Top of Supplied data

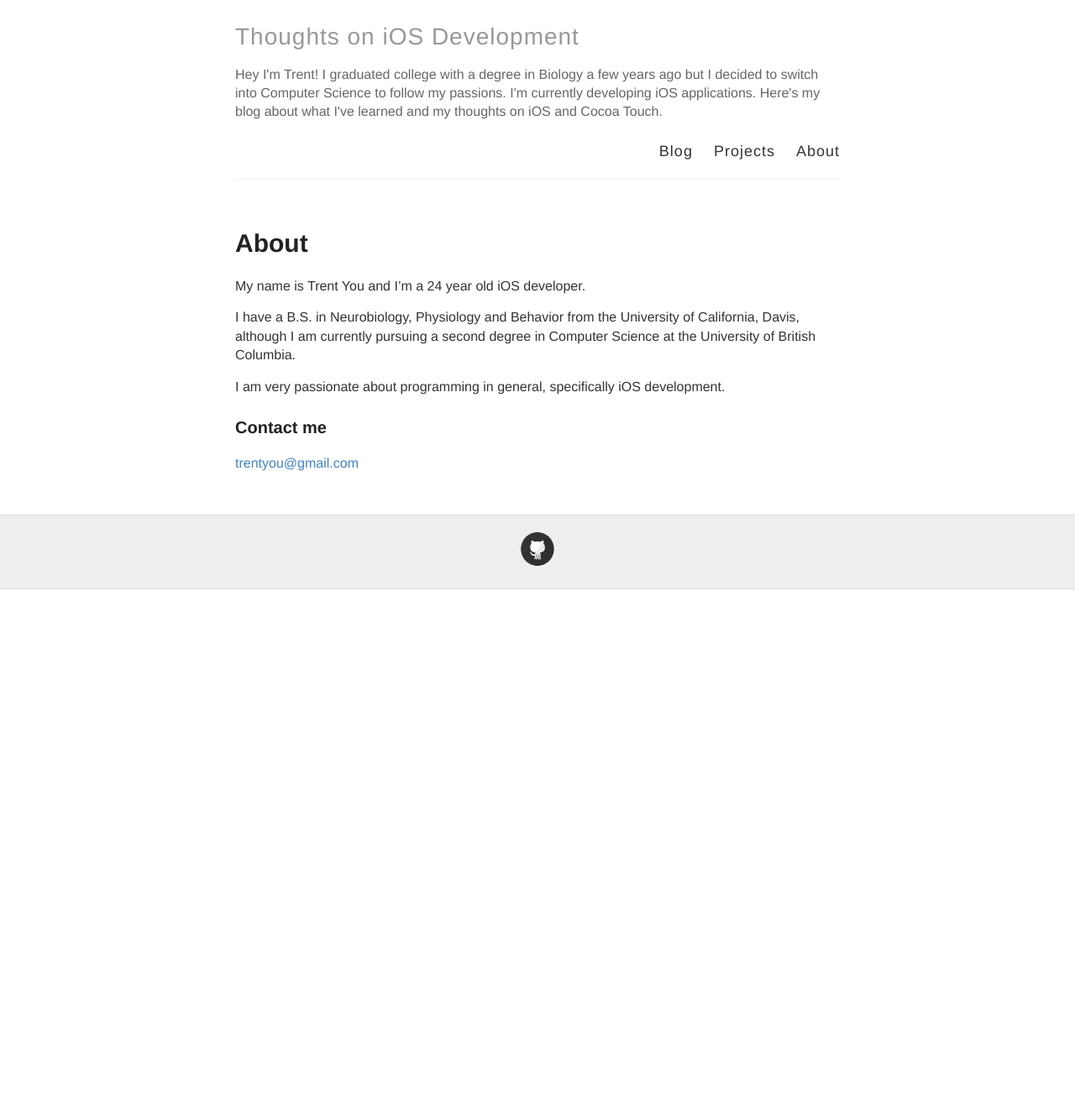
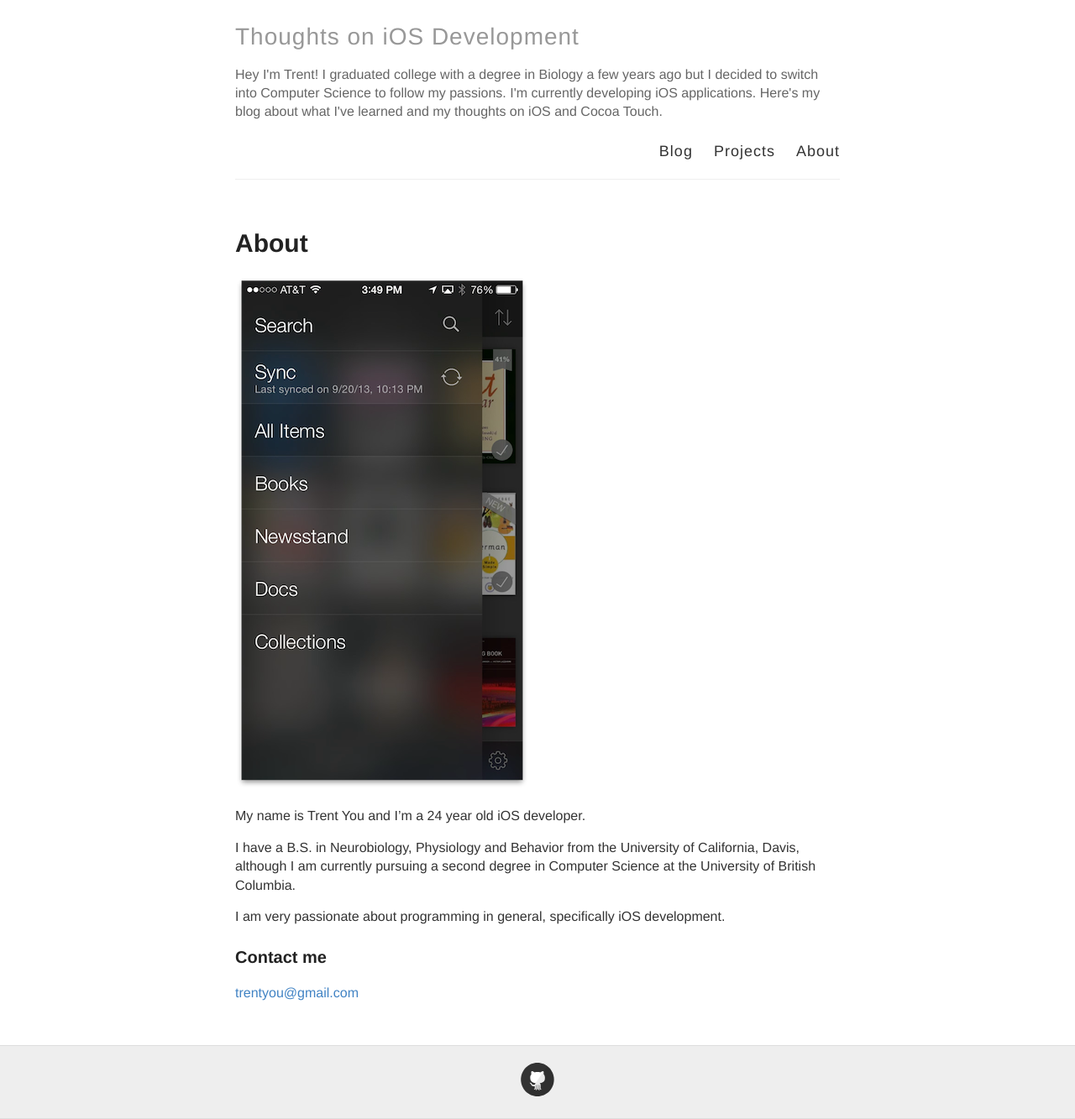
Before and after one commit to trentyou/trentyou.github.io, a Jekyll site: the page built from about.md, in a window 1280 px wide. Shown: the whole page at 84% size. Built offline with Jekyll 4.4.1, drawn with Linux system fonts in a browser that asks for light colours; before the commit the page ends 900 px from its top, so only the background shows below that.

Commit message:
Updated about.md

```diff
--- a/about.md
+++ b/about.md
@@ -4,6 +4,9 @@
 permalink: /about/
 published: true
 ---
+
+
+![](/images/Kindle.png)
 
 
 My name is Trent You and I'm a 24 year old iOS developer.
```
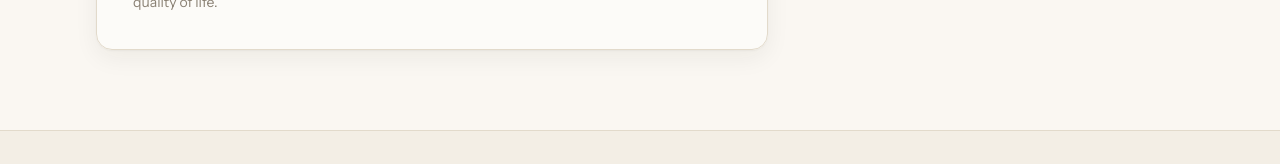
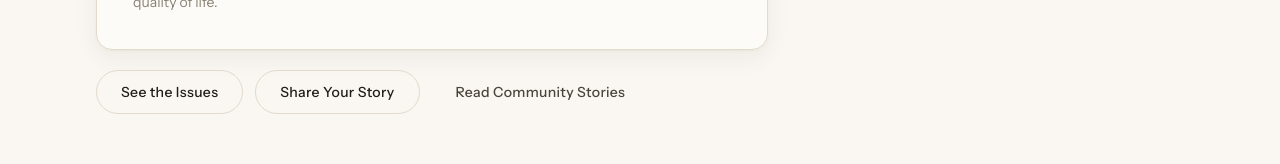
Before and after one commit to hotboneblues/level-with-respect, a Next.js app: page / in a window 1280 px wide. Shown: the part 718-882 px from the top of the page. Built offline with nearby package versions, Linux system fonts and the light colour scheme; no server answers.

Commit message:
Update page.tsx

```diff
--- a/app/page.tsx
+++ b/app/page.tsx
@@ -124,6 +124,18 @@ export default function HomePage() {
                 Support practical solutions for outdoor amplified music, alley
                 access, and neighborhood quality of life.
               </p>
+            </div>
+
+            <div className="mt-5 flex flex-wrap items-center gap-3">
+              <Button variant="outline" size="md" asChild>
+                <Link href="/issues">See the Issues</Link>
+              </Button>
+              <Button variant="outline" size="md" asChild>
+                <Link href="/stories#share">Share Your Story</Link>
+              </Button>
+              <Button variant="ghost" size="md" asChild>
+                <Link href="/stories">Read Community Stories</Link>
+              </Button>
             </div>
           </Reveal>
         </div>
```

Bottom of Supplied data

Exercise details
Filter the entries above and return only the lines holding "href".

Output for this exercise
+                <Link href="/issues">See the Issues</Link>
+                <Link href="/stories#share">Share Your Story</Link>
+                <Link href="/stories">Read Community Stories</Link>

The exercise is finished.